TASK TO COMPLETE -> Please report, as a bare number, how many lines below include the string "index".

═════ EXERCISE MATERIALS ═════

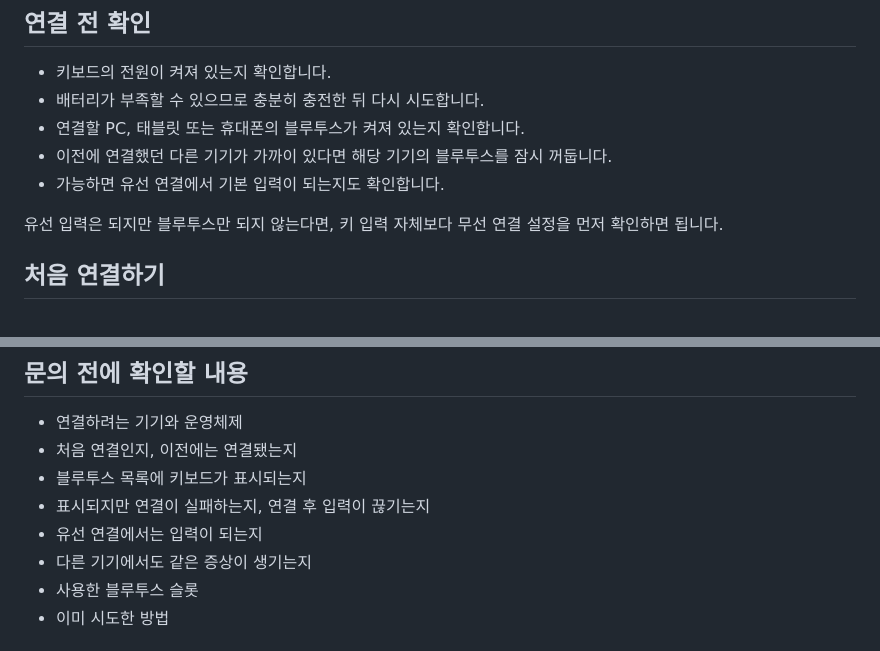
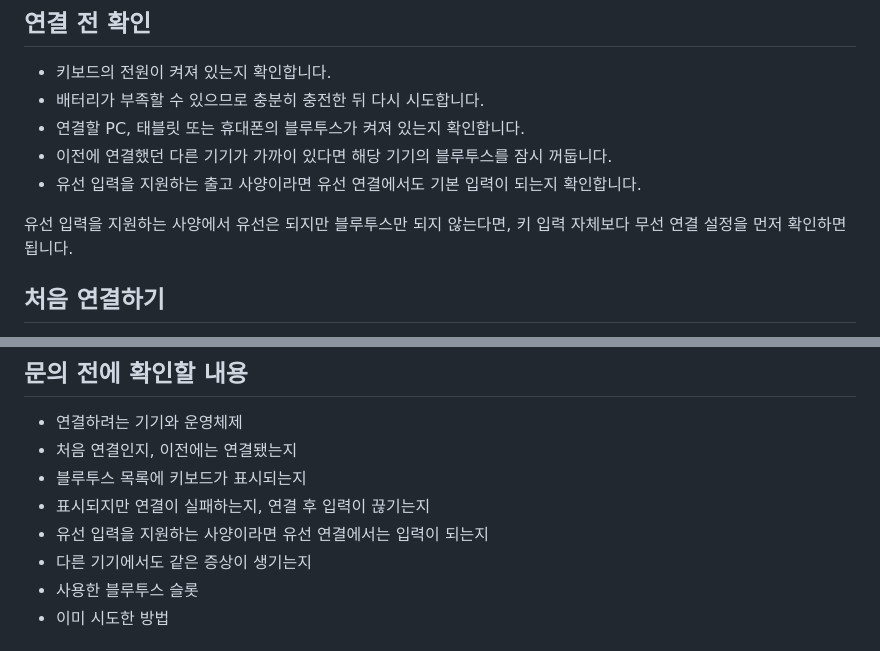
Before and after one commit to 22sh22/erkeys-site, a Markdown page: user-guide/bluetooth-wireless/index.md, 2 parts joined by grey strips. Rendered like a GitHub page.

Commit message:
Qualify wired troubleshooting by product configuration

```diff
--- a/user-guide/bluetooth-wireless/index.md
+++ b/user-guide/bluetooth-wireless/index.md
@@ -16,9 +16,9 @@ description: MODU-C 블루투스 연결과 재연결 문제 해결 안내입니
 - 배터리가 부족할 수 있으므로 충분히 충전한 뒤 다시 시도합니다.
 - 연결할 PC, 태블릿 또는 휴대폰의 블루투스가 켜져 있는지 확인합니다.
 - 이전에 연결했던 다른 기기가 가까이 있다면 해당 기기의 블루투스를 잠시 꺼둡니다.
-- 가능하면 유선 연결에서 기본 입력이 되는지도 확인합니다.
+- 유선 입력을 지원하는 출고 사양이라면 유선 연결에서도 기본 입력이 되는지 확인합니다.
 
-유선 입력은 되지만 블루투스만 되지 않는다면, 키 입력 자체보다 무선 연결 설정을 먼저 확인하면 됩니다.
+유선 입력을 지원하는 사양에서 유선은 되지만 블루투스만 되지 않는다면, 키 입력 자체보다 무선 연결 설정을 먼저 확인하면 됩니다.
 
 ## 처음 연결하기
 
@@ -59,7 +59,7 @@ description: MODU-C 블루투스 연결과 재연결 문제 해결 안내입니
 - 처음 연결인지, 이전에는 연결됐는지
 - 블루투스 목록에 키보드가 표시되는지
 - 표시되지만 연결이 실패하는지, 연결 후 입력이 끊기는지
-- 유선 연결에서는 입력이 되는지
+- 유선 입력을 지원하는 사양이라면 유선 연결에서는 입력이 되는지
 - 다른 기기에서도 같은 증상이 생기는지
 - 사용한 블루투스 슬롯
 - 이미 시도한 방법
```
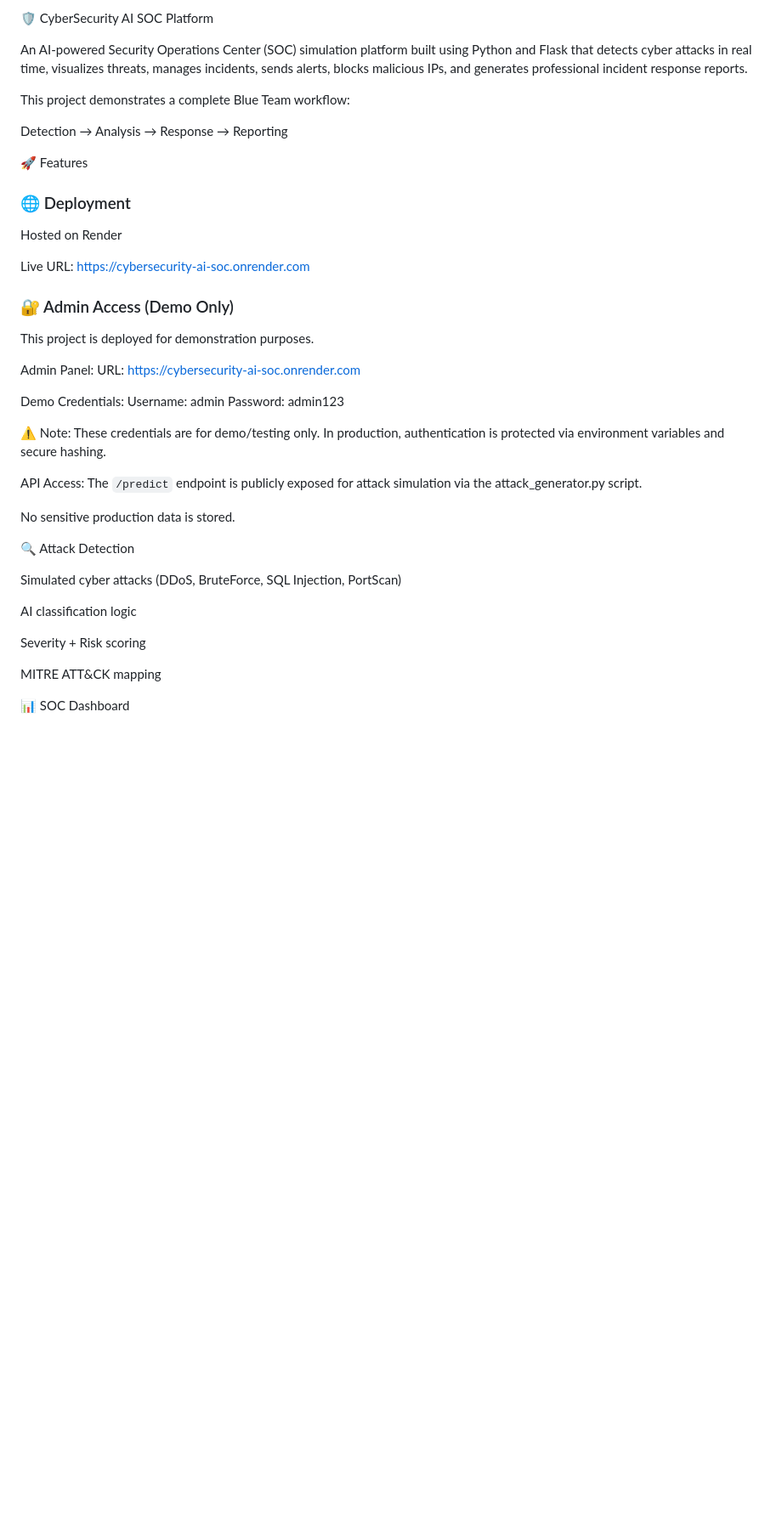
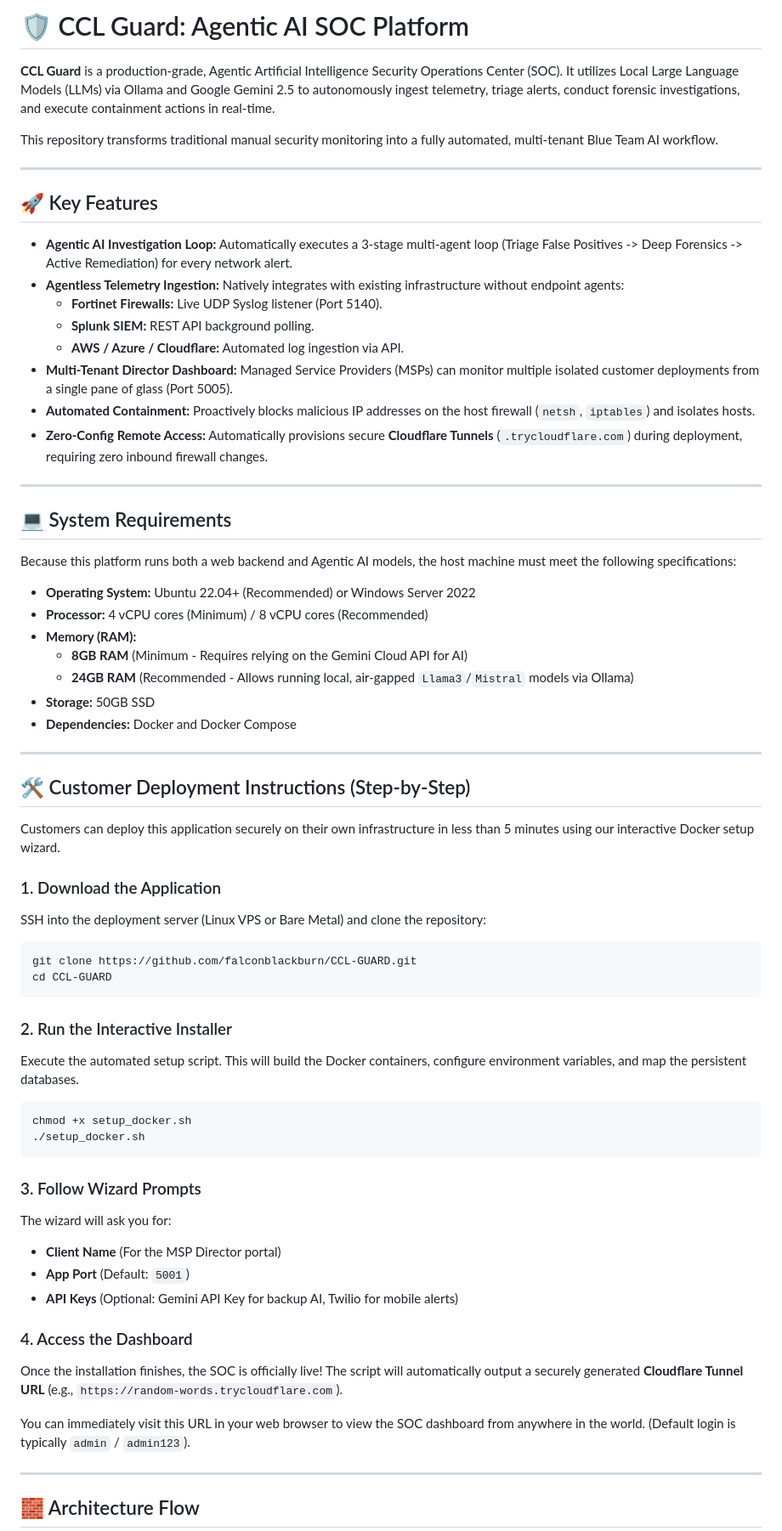
Before and after one commit to falconblackburn/CCL-GUARD, a Markdown page: README.md, the part around one of its changes. Shown at 85% size. GitHub-like rendering; blank space fills up the shorter version.

Commit message:
docs: Rewrite README with system requirements and deployment steps

````diff
--- a/README.md
+++ b/README.md
@@ -1,47 +1,68 @@
-🛡 CyberSecurity AI SOC Platform
+# 🛡️ CCL Guard: Agentic AI SOC Platform
 
-An AI-powered Security Operations Center (SOC) simulation platform built using Python and Flask that detects cyber attacks in real time, visualizes threats, manages incidents, sends alerts, blocks malicious IPs, and generates professional incident response reports.
+**CCL Guard** is a production-grade, Agentic Artificial Intelligence Security Operations Center (SOC). It utilizes Local Large Language Models (LLMs) via Ollama and Google Gemini 2.5 to autonomously ingest telemetry, triage alerts, conduct forensic investigations, and execute containment actions in real-time.
 
-This project demonstrates a complete Blue Team workflow:
+This repository transforms traditional manual security monitoring into a fully automated, multi-tenant Blue Team AI workflow.
 
-Detection → Analysis → Response → Reporting
+---
 
-🚀 Features
-### 🌐 Deployment
-Hosted on Render
+## 🚀 Key Features
 
-Live URL: https://cybersecurity-ai-soc.onrender.com
+- **Agentic AI Investigation Loop:** Automatically executes a 3-stage multi-agent loop (Triage False Positives -> Deep Forensics -> Active Remediation) for every network alert.
+- **Agentless Telemetry Ingestion:** Natively integrates with existing infrastructure without endpoint agents:
+  - **Fortinet Firewalls:** Live UDP Syslog listener (Port 5140).
+  - **Splunk SIEM:** REST API background polling.
+  - **AWS / Azure / Cloudflare:** Automated log ingestion via API.
+- **Multi-Tenant Director Dashboard:** Managed Service Providers (MSPs) can monitor multiple isolated customer deployments from a single pane of glass (Port 5005).
+- **Automated Containment:** Proactively blocks malicious IP addresses on the host firewall (`netsh`, `iptables`) and isolates hosts.
+- **Zero-Config Remote Access:** Automatically provisions secure **Cloudflare Tunnels** (`.trycloudflare.com`) during deployment, requiring zero inbound firewall changes.
 
-### 🔐 Admin Access (Demo Only)
+---
 
-This project is deployed for demonstration purposes.
+## 💻 System Requirements
 
-Admin Panel:
-URL: https://cybersecurity-ai-soc.onrender.com
+Because this platform runs both a web backend and Agentic AI models, the host machine must meet the following specifications:
 
-Demo Credentials:
-Username: admin
-Password: admin123
+- **Operating System:** Ubuntu 22.04+ (Recommended) or Windows Server 2022
+- **Processor:** 4 vCPU cores (Minimum) / 8 vCPU cores (Recommended)
+- **Memory (RAM):**
+  - **8GB RAM** (Minimum - Requires relying on the Gemini Cloud API for AI)
+  - **24GB RAM** (Recommended - Allows running local, air-gapped `Llama3`/`Mistral` models via Ollama)
+- **Storage:** 50GB SSD
+- **Dependencies:** Docker and Docker Compose
 
-⚠️ Note:
-These credentials are for demo/testing only.
-In production, authentication is protected via environment variables and secure hashing.
+---
 
-API Access:
-The `/predict` endpoint is publicly exposed for attack simulation via the attack_generator.py script.
+## 🛠️ Customer Deployment Instructions (Step-by-Step)
 
-No sensitive production data is stored.
+Customers can deploy this application securely on their own infrastructure in less than 5 minutes using our interactive Docker setup wizard.
 
+### 1. Download the Application
+SSH into the deployment server (Linux VPS or Bare Metal) and clone the repository:
+```bash
+git clone https://github.com/falconblackburn/CCL-GUARD.git
+cd CCL-GUARD
+```
 
-🔍 Attack Detection
+### 2. Run the Interactive Installer
+Execute the automated setup script. This will build the Docker containers, configure environment variables, and map the persistent databases.
+```bash
+chmod +x setup_docker.sh
+./setup_docker.sh
+```
 
-Simulated cyber attacks (DDoS, BruteForce, SQL Injection, PortScan)
+### 3. Follow Wizard Prompts
+The wizard will ask you for:
+- **Client Name** (For the MSP Director portal)
+- **App Port** (Default: `5001`)
+- **API Keys** (Optional: Gemini API Key for backup AI, Twilio for mobile alerts)
 
-AI classification logic
+### 4. Access the Dashboard
+Once the installation finishes, the SOC is officially live! The script will automatically output a securely generated **Cloudflare Tunnel URL** (e.g., `https://random-words.trycloudflare.com`).
 
-Severity + Risk scoring
+You can immediately visit this URL in your web browser to view the SOC dashboard from anywhere in the world. (Default login is typically `admin` / `admin123`).
 
-MITRE ATT&CK mapping
+---
 
-📊 SOC Dashboard
+## 🧱 Architecture Flow
 
````
Also changed, not shown: other parts of README.md (+11 -146 lines).
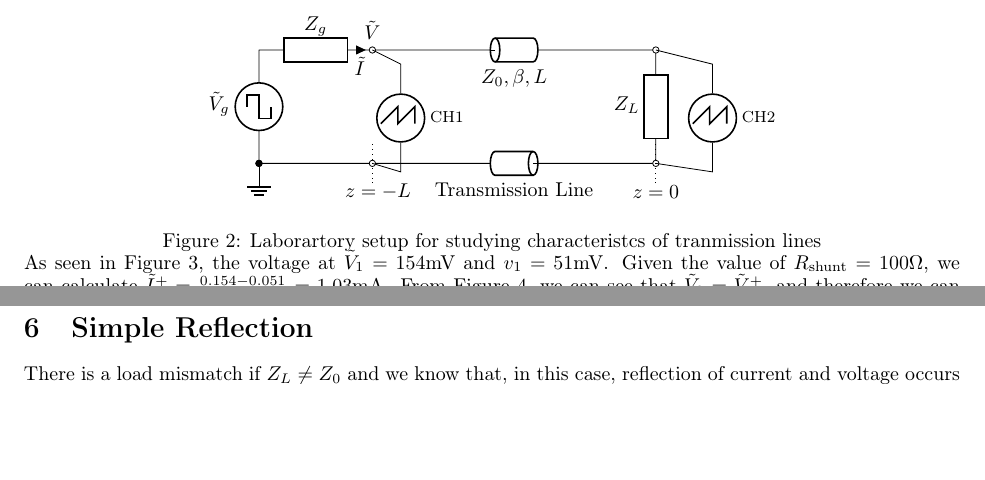
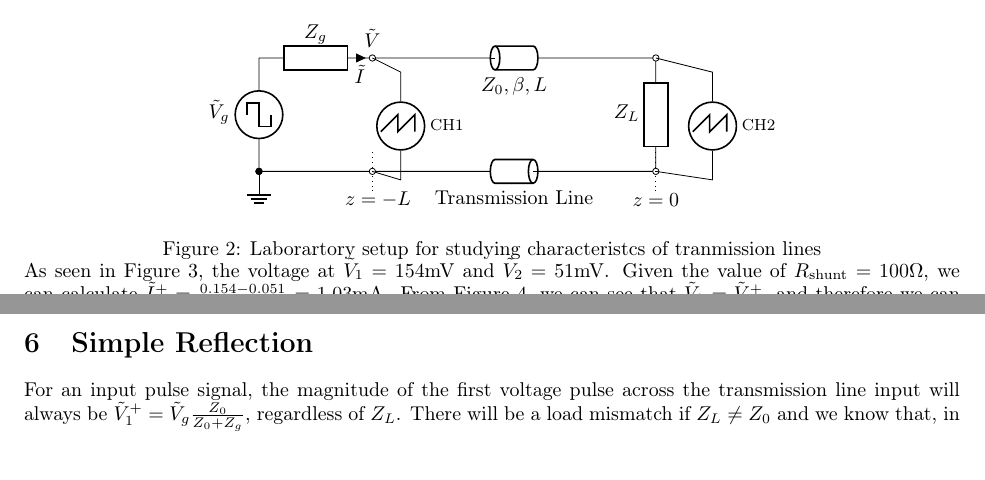
Before and after one commit to pranshumalik14/ece320-labs, a LaTeX document (lab1/lab1-report.tex): two parts of pages 1 and 3 of 6 before the commit and two parts of pages 1 and 2 of 6 after it, joined at a grey line, cut so that both start at the same text, the shorter picture padded with empty space. Compiled offline with pdfLaTeX.

Commit message:
fixed minor typesetting errors

```diff
--- a/lab1/lab1-report.tex
+++ b/lab1/lab1-report.tex
@@ -88,7 +88,7 @@ are shown in Figure 1.
     \label{delta_v_shunt}
 \end{figure}
 
-As seen in Figure 3, the voltage at $\tilde V_1 = 154\text{mV}$ and $v_1 = 51\text{mV}$. Given the value of $R_\text{shunt} = 100\Omega$,
+As seen in Figure 3, the voltage at $\tilde V_1 = 154\text{mV}$ and $\tilde V_2 = 51\text{mV}$. Given the value of $R_\text{shunt} = 100\Omega$,
 we can calculate $\tilde I^+ = \frac{0.154-0.051}{100} = 1.03\text{mA}$. From Figure 4, we can see that $\tilde V_2 = \tilde V^+$, and therefore we can confirm the
 value of $Z_0$ through the relation, $Z_0 := \frac{\tilde V^+(z=-L)}{\tilde I^+(z=-L)} = \frac{51\text{mV}}{1.03\text{mA}} = 49.51\Omega \approx 50\Omega$.
 
@@ -179,8 +179,8 @@ The theoretical $V(t)$ plots in Figure 6 closely match the observations in Figur
 
 \section{Simple Reflection}
 
-There is a load mismatch if $Z_L \neq Z_0$ and we know that, in this case, reflection of current and
-voltage occurs at the load, i.e. $\tilde v^- \neq 0$ and $\tilde I^- \neq 0$. The load reflection coefficient, $\Gamma_L$,
+For an input pulse signal, the magnitude of the first voltage pulse across the transmission line input will always be $\tilde V^+_1 = \tilde V_g\frac{Z_0}{Z_0+Z_g}$, regardless of $Z_L$. There will be a load mismatch if $Z_L \neq Z_0$ and we know that, in this case, reflection of current and
+voltage occurs at the load, i.e. $\tilde V^- \neq 0$ and $\tilde I^- \neq 0$. The load reflection coefficient, $\Gamma_L$,
 if defined as:
 \[
     \Gamma_L := \frac{\tilde V^-}{\tilde V^+} = \frac{Z_L - Z_0}{Z_L + Z_0}
```
Also changed, not shown: lab1/lab1-report.tex (6 more changed lines).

═════

ANSWER BOX -> 3